A variety of stress factors impact today’s youth. Whether they’re CPS kids coming from troubled or under-served households, or even high-achievers dealing with the intense pressure of college admission, kids are all under a lot of pressure.
ABC’s role continues to be providing opportunities for extracurricular experiences of all types that can help kids feel connected to peers with similar interests. In my opinion, being a part of a team, club, production, or cultural group allows kids to experience life beyond themselves. These activities are a great confidence builder and help prepare kids for life. We’ve seen that kids who are involved in extracurricular activities have a higher graduation rate and turn out to be more responsible. The payoff for getting and keeping kids involved in extracurricular programming is definitely worth the time invested.

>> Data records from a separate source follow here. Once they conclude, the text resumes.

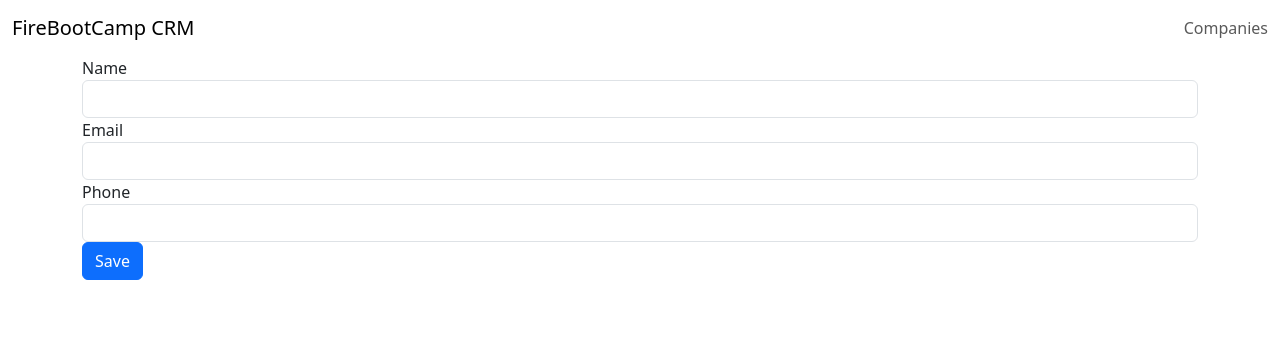
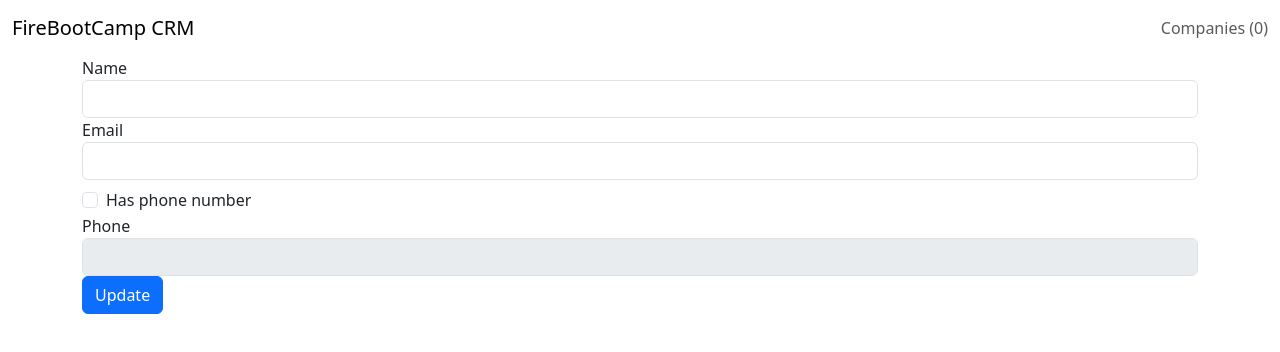
Before and after one commit to github-mados/ssw_angular, an Angular app: page /company/edit/1 in a window 1280 px wide. Shown: the top 352 px of the page. Built offline with nearby package versions, Linux system fonts and the light colour scheme; no server answers.

Commit message:
Part 12 State Management

```diff
--- a/src/app/app.component.html
+++ b/src/app/app.component.html
@@ -3,7 +3,7 @@
     <a href="/" class="navbar-brand">FireBootCamp CRM</a>
     <ul class="navbar-nav ml-auto flex-row">
       <li class="nav-item" routerLinkActive="active">
-        <a class="nav-link" [routerLink]="['company/list']"> Companies </a>
+        <a class="nav-link" [routerLink]="['company/list']">  Companies (<span id="company-count">{{ companyCount$ | async }}</span>) </a>
       </li>
     </ul>
   </div>
--- a/src/app/app.component.ts
+++ b/src/app/app.component.ts
@@ -1,21 +1,31 @@
-import { Component } from '@angular/core';
+import { Component, inject } from '@angular/core';
+import { AsyncPipe } from '@angular/common';
 import { FormsModule } from '@angular/forms';
 import { RouterLink, RouterOutlet } from '@angular/router';
 import { CompanyListComponent } from "./company/company-list/company-list.component";
+import { CompanyService } from './company/company.service';
+import { map } from 'rxjs';
 
 @Component({
   selector: 'fbc-root',
   standalone: true,
-  imports: [RouterOutlet,RouterLink, FormsModule, CompanyListComponent],
+  imports: [AsyncPipe,RouterOutlet,RouterLink, FormsModule, CompanyListComponent],
   templateUrl: './app.component.html',
   styleUrl: './app.component.scss'
 })
 export class AppComponent {
   title = 'Melbourne firebootcamp-crm';
+
+  companiesService = inject(CompanyService);
+
   date = new Date();
 
   changeTitle(){
     this.title = 'New Title '+Math.random();
+
   }
 
+  companyCount$ = this.companiesService
+    .getCompanies()
+    .pipe(map((companies) => companies.length));
 }
--- a/src/app/company/company-edit/company-edit.component.html
+++ b/src/app/company/company-edit/company-edit.component.html
@@ -25,13 +25,20 @@
       }
     </div>
 
-    <div class="form-group">
-      <label for="phone">Phone</label>
-      <input type="text" class="form-control" id="phone" formControlName="phone" name="phone">
+    <div class="form-check mt-2">
+      <input type="checkbox" class="form-check-input" id="checkPhone" formControlName="checkPhone" />
+      <label for="checkPhone" class="form-check-label">Has phone number</label>
     </div>
 
     <div class="form-group">
-      <button class="btn btn-primary" (click)="saveCompany()">Save</button>
+      <label for="phone">Phone</label>
+      <input type="text" class="form-control" id="phone" formControlName="phone" name="phone" >
+    </div>
+
+    <div class="form-group">
+      <button class="btn btn-primary" (click)="saveCompany()">
+        {{isNewCompany ? 'Create' : 'Update'}}
+      </button>
     </div>
 
   </form>
--- a/src/app/company/company-edit/company-edit.component.ts
+++ b/src/app/company/company-edit/company-edit.component.ts
@@ -1,13 +1,21 @@
 import { CommonModule } from '@angular/common';
-import { Component,inject } from '@angular/core';
-import { FormBuilder, FormControl, FormGroup, ReactiveFormsModule, Validators } from '@angular/forms';
+import { Component } from '@angular/core';
+import {
+  FormBuilder,
+  FormControl,
+  FormGroup,
+  ReactiveFormsModule,
+  Validators,
+} from '@angular/forms';
 import { Company } from '../company';
 import { CompanyService } from '../company.service';
-import { Router } from '@angular/router';
+import { ActivatedRoute, Router } from '@angular/router';
 
 type CompanyEditFormGroup = {
   [K in keyof Company]: FormControl<Company[K] | null>;
-}
+} & {
+  checkPhone: FormControl<boolean | null>;
+};
 
 @Component({
   selector: 'fbc-company-edit',
@@ -17,29 +25,67 @@
   styleUrl: './company-edit.component.scss',
 })
 export class CompanyEditComponent {
+  isNewCompany = false;
   companyForm!: FormGroup<CompanyEditFormGroup>;
 
   constructor(
+    private readonly activatedRoute: ActivatedRoute,
     private readonly fb: FormBuilder,
     private readonly router: Router,
     private readonly companyService: CompanyService,
   ) {}
 
   ngOnInit(): void {
+    const companyId = +this.activatedRoute.snapshot.params['id'];
+    this.isNewCompany = !(companyId > 0);
+
     this.companyForm = this.fb.group<CompanyEditFormGroup>({
       id: this.fb.control(0),
       name: this.fb.control('', [Validators.required, Validators.minLength(3)]),
       email: this.fb.control('', [Validators.required, Validators.email]),
-      phone: this.fb.control(null),
+      checkPhone: this.fb.control(false),
+      phone: this.fb.control({ value: '', disabled: true }),
     });
+
+    this.companyForm.controls.checkPhone.valueChanges.subscribe((v) => {
+      const phoneControl = this.companyForm.controls.phone;
+      if (v) {
+        phoneControl.setValidators([Validators.required]);
+        phoneControl.enable();
+      } else {
+        phoneControl.clearValidators();
+        phoneControl.disable();
+      }
+      phoneControl.updateValueAndValidity();
+    });
+
+
+    if (!this.isNewCompany) {
+      this.companyService.getCompany(companyId).subscribe((company)=>{
+        this.companyForm.patchValue(company)
+      });
+      ;
+
+
+
+    }
   }
 
   saveCompany() {
     this.companyForm.markAllAsTouched();
 
-    if (this.companyForm.valid) {
-      const company = this.companyForm.value as Company;
-      this.companyService.saveCompany(company).subscribe((_) => {
+    if (!this.companyForm.valid) {
+      return;
+    }
+
+    const company = this.companyForm.value as Company;
+
+    if (this.isNewCompany) {
+      this.companyService.addCompany(company).subscribe((_) => {
+        this.router.navigate(['/company/list']);
+      });
+    } else {
+      this.companyService.updateCompany(company).subscribe((_) => {
         this.router.navigate(['/company/list']);
       });
     }
--- a/src/app/company/company.service.ts
+++ b/src/app/company/company.service.ts
@@ -1,6 +1,6 @@
 import { Injectable } from '@angular/core';
-import { Observable } from 'rxjs';
-import { catchError } from 'rxjs/operators';
+import { BehaviorSubject, Observable } from 'rxjs';
+import { catchError, tap } from 'rxjs/operators';
 import { Company } from './company';
 import { HttpClient } from '@angular/common/http';
 
@@ -9,29 +9,56 @@
 })
 export class CompanyService {
 
+  private companies$ = new BehaviorSubject<Company[]>([]);
+
   API_BASE = 'https://app-fbc-crm-api-prod.azurewebsites.net/api';
   constructor(
     private readonly httpClient:HttpClient
   ) {
 
+    this.loadCompanies();
+
    }
 
+    private loadCompanies() {
+    this.httpClient
+      .get<Company[]>(`${this.API_BASE}/company`)
+      .pipe(
+        tap(_ => console.log('loadCompanies called')),
+        catchError(this.errorHandler<Company[]>),
+      ).subscribe(companies => this.companies$.next(companies));
+    }
 
-   getCompanies(): Observable<Company[]> {
-    return this.httpClient.get<Company[]>(`${this.API_BASE}/company`)
-      .pipe(catchError(this.errorHandler<Company[]>));
+    getCompanies(): Observable<Company[]> {
+      return this.companies$;
+    }
+
+  getCompany(companyId: number): Observable<Company> {
+    return this.httpClient.get<Company>(`${this.API_BASE}/company/${companyId}`)
+      .pipe(catchError(this.errorHandler<Company>));
   }
 
   deleteCompany(companyId: number): Observable<Company> {
     return this.httpClient.delete<Company>(`${this.API_BASE}/company/${companyId}`)
-      .pipe(catchError(this.errorHandler<Company>));
+
+      .pipe(
+        tap(() => this.loadCompanies()),
+        catchError(this.errorHandler<Company>));
     }
 
-    saveCompany(company: Company): Observable<Company> {
-      return this.httpClient.post<Company>(`${this.API_BASE}/company`, company).pipe(
-        catchError(this.errorHandler<Company>)
-      );
+  updateCompany(company: Company): Observable<Company> {
+    return this.httpClient.put<Company>(`${this.API_BASE}/company/${company.id}`,company)
+      .pipe(
+        tap(() => this.loadCompanies()),
+        catchError(this.errorHandler<Company>));
     }
+
+  addCompany(company: Company): Observable<Company> {
+    return this.httpClient.post<Company>(`${this.API_BASE}/company`, {...company,id:0}).pipe(
+      tap(() => this.loadCompanies()),
+      catchError(this.errorHandler<Company>)
+    );
+  }
 
 
   private errorHandler<T>(error: any): Observable<T> {
--- a/src/app/company/company.ts
+++ b/src/app/company/company.ts
@@ -2,5 +2,5 @@
     id: number;
     name: string;
     email: string;
-    phone: number;
+    phone: string;
 }
```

I’m grateful that ABC supports the athletic departments at each high school, as well as the booster programs at schools that lack alumni coordination. I also appreciate ABC’s role in helping to refurbish ball fields throughout the district, and the collaborative manner in which they partner with other community leaders.

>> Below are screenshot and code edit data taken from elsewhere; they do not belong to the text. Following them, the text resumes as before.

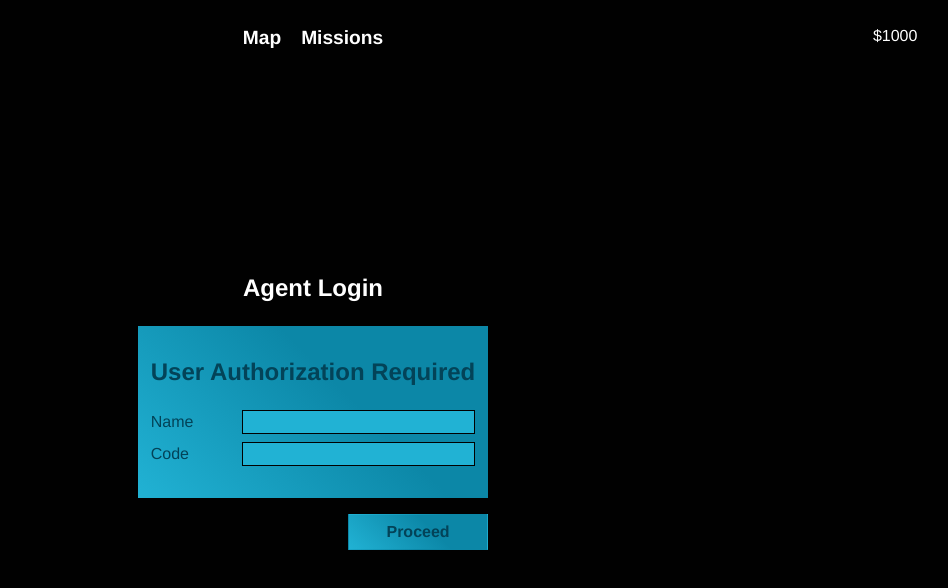
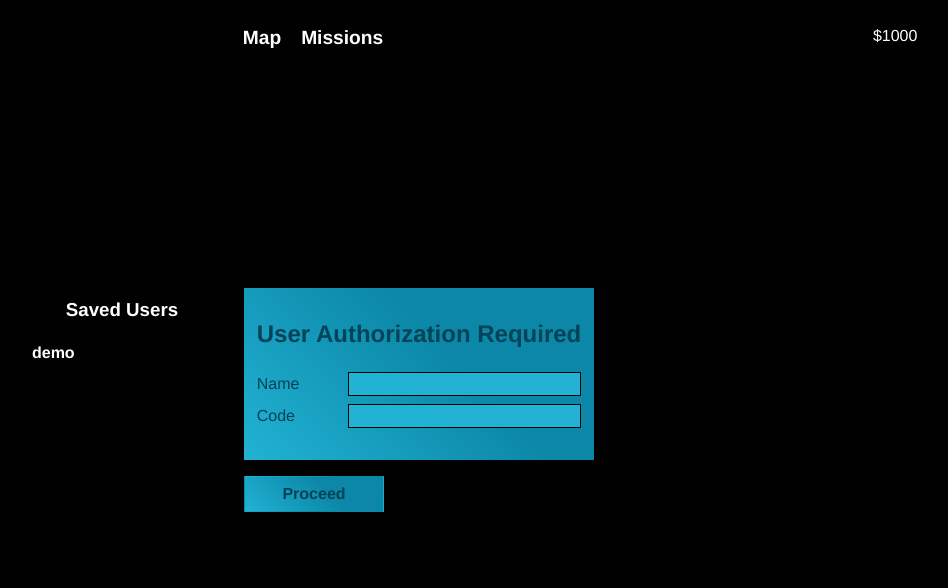
Before and after one commit to cocomittens/Overlink, a React (Vite) app in the folder frontend/: page /agentLogin in a window 1280 px wide. Shown: the top 588 px of the page, without its empty margins (327-1275 px from the left). Built offline with nearby package versions, Linux system fonts and the light colour scheme; no server answers.

Commit message:
Add saved users to agent login screen

```diff
--- /dev/null
+++ b/frontend/src/components/SavedUserList.tsx
@@ -0,0 +1,41 @@
+import React from "react";
+
+export type SavedUser = {
+  username: string;
+  password: string;
+};
+
+type SavedUserListProps = {
+  users: SavedUser[];
+  onSelect: (user: SavedUser) => void;
+  selectedUsername: string | null;
+};
+
+const SavedUserList: React.FC<SavedUserListProps> = ({
+  users,
+  onSelect,
+  selectedUsername,
+}) => {
+  return (
+    <div className="saved-user-list">
+      <h3>Saved Users</h3>
+      <ul>
+        {users.map((user) => (
+          <li key={user.username}>
+            <button
+              type="button"
+              className={`saved-user-button${
+                selectedUsername === user.username ? " active" : ""
+              }`}
+              onClick={() => onSelect(user)}
+            >
+              {user.username}
+            </button>
+          </li>
+        ))}
+      </ul>
+    </div>
+  );
+};
+
+export default SavedUserList;
--- a/frontend/src/scenes/AgentLogin.tsx
+++ b/frontend/src/scenes/AgentLogin.tsx
@@ -1,18 +1,41 @@
 import "../styles/login.scss";
 
-import React, { useEffect, useState } from "react";
+import React, { useState } from "react";
+import SavedUserList, { SavedUser } from "../components/SavedUserList";
 
 export default function AgentLogin() {
+  const savedUsers: SavedUser[] = [{ username: "demo", password: "demo" }];
+  const [username, setUsername] = useState("");
+  const [password, setPassword] = useState("");
+  const [selectedUser, setSelectedUser] = useState<string | null>(null);
+
+  const handleUserSelect = (user: SavedUser) => {
+    setUsername(user.username);
+    setPassword(user.password);
+    setSelectedUser(user.username);
+  };
+
   return (
-    <>
+    <div className="login-page">
+      <SavedUserList
+        users={savedUsers}
+        onSelect={handleUserSelect}
+        selectedUsername={selectedUser}
+      />
       <div className="login-container">
-        <h2>Agent Login</h2>
         <div className="login-form">
           <h2>User Authorization Required</h2>
           <form>
             <div className="form-group">
               <label htmlFor="username">Name</label>
-              <input type="text" id="username" name="username" required />
+              <input
+                type="text"
+                id="username"
+                name="username"
+                value={username}
+                onChange={(e) => setUsername(e.target.value)}
+                required
+              />
             </div>
             <div className="form-group">
               <label htmlFor="password">Code</label>
@@ -20,8 +43,9 @@ export default function AgentLogin() {
                 type="text"
                 id="password"
                 name="password"
+                value={password}
+                readOnly
                 required
-                readOnly
               />
             </div>
           </form>
@@ -30,6 +54,6 @@ export default function AgentLogin() {
           Proceed
         </button>
       </div>
-    </>
+    </div>
   );
 }
--- a/frontend/src/styles/login.scss
+++ b/frontend/src/styles/login.scss
@@ -11,15 +11,57 @@ $light-blue: #6190F5;
 $dark-gray: #333;
 $mid-gray: #666;
 
+.login-page {
+    display: flex;
+    gap: 2rem;
+    align-items: flex-start;
+}
 
 .login-container {
     display: flex;
     flex-direction: column;
-    align-items: flex-end;
+    align-items: flex-start;
     font-family: 'Helvetica Neue', Helvetica, Arial, sans-serif;
 
     h2 {
         align-self: center;
+    }
+}
+
+.saved-user-list {
+    min-width: 180px;
+    padding: 0.5rem 0;
+    background: transparent;
+    color: #fff;
+
+    h3 {
+        margin-top: 0;
+        margin-bottom: 0.5rem;
+    }
+
+    ul {
+        list-style: none;
+        padding: 0;
+        margin: 0;
+        display: flex;
+        flex-direction: column;
+        gap: 0.5rem;
+    }
+}
+
+.saved-user-button {
+    width: 100%;
+    padding: 0.25rem 0;
+    border: none;
+    background: none;
+    color: #fff;
+    text-align: left;
+    cursor: pointer;
+    transition: color 0.2s ease;
+
+    &:hover,
+    &.active {
+        color: $light-blue;
     }
 }
 
```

Beyond creating more awareness for ABC, it’s exciting that CPS students will be able to interact with professional musicians during the day and to participate in the event that night.
The strengthening of the partnership with CPS and the increase in program breadth and quality across the board. This is an effective model that should be studied with other public school districts.
I support our long-term goal of reaching EVERY child throughout CPS. I am so pleased that we are taking on this big goal. The CPS district consists of 44 elementary schools and 16 high schools. This undertaking is no small feat.
Every public school district in mid-to-major markets is lacking resources for extracurricular programs. ABC not only kept athletics on the map a decade ago but is now working to make arts, music, culture and other extracurricular experiences available to more and more children. I believe that extracurricular activities change lives.